(Beginning of Source records)

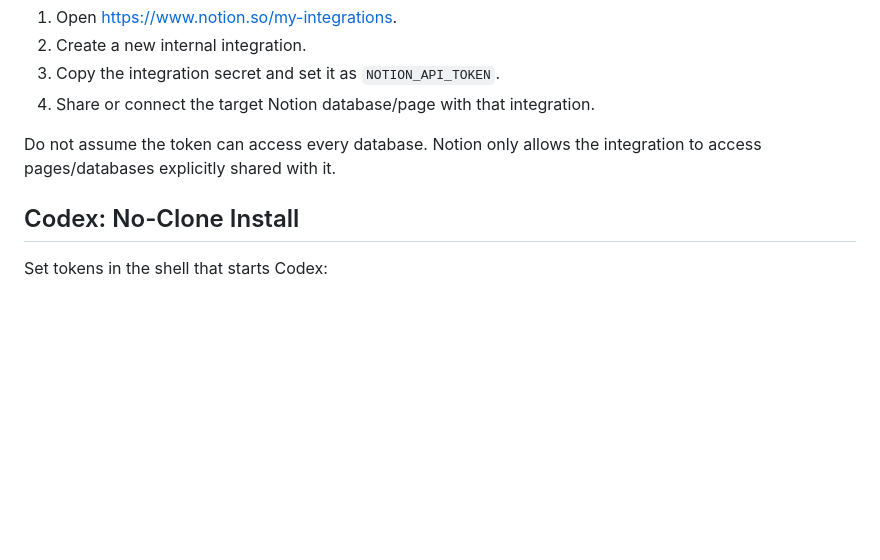
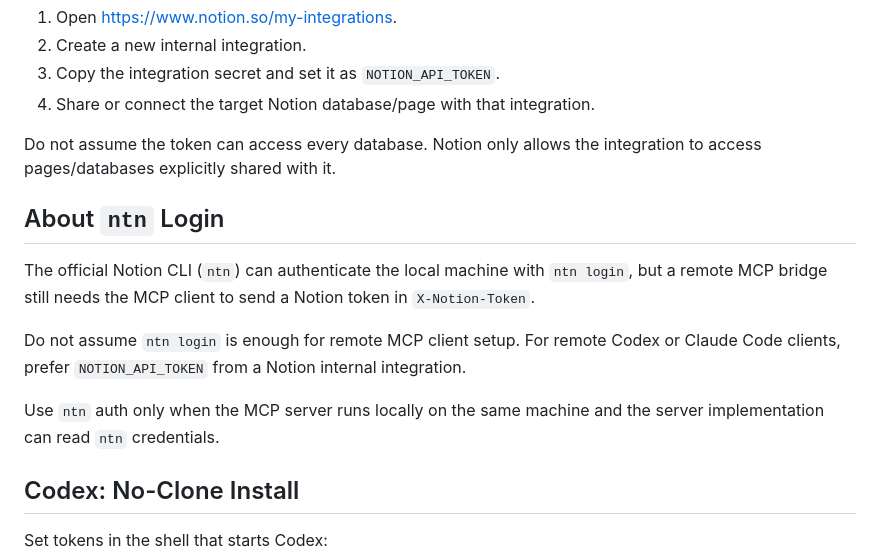
Before and after one commit to trisetiohidayat/notion-mcp, a Markdown page: docs/ai-install-client.md, the part around the change. Rendered like a GitHub page; blank space fills up the shorter version.

```diff
--- a/docs/ai-install-client.md
+++ b/docs/ai-install-client.md
@@ -24,6 +24,14 @@ If the user does not have `NOTION_API_TOKEN`, tell them to create a Notion inter
 4. Share or connect the target Notion database/page with that integration.
 
 Do not assume the token can access every database. Notion only allows the integration to access pages/databases explicitly shared with it.
+
+## About `ntn` Login
+
+The official Notion CLI (`ntn`) can authenticate the local machine with `ntn login`, but a remote MCP bridge still needs the MCP client to send a Notion token in `X-Notion-Token`.
+
+Do not assume `ntn login` is enough for remote MCP client setup. For remote Codex or Claude Code clients, prefer `NOTION_API_TOKEN` from a Notion internal integration.
+
+Use `ntn` auth only when the MCP server runs locally on the same machine and the server implementation can read `ntn` credentials.
 
 ## Codex: No-Clone Install
 
```
Also changed, not shown: docs/client.md (+11 -0 lines).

(End of Source records)

→ Task objective
Only a number is wanted here: the tally of lines in the entries that include the word "integration".

→ Task output
3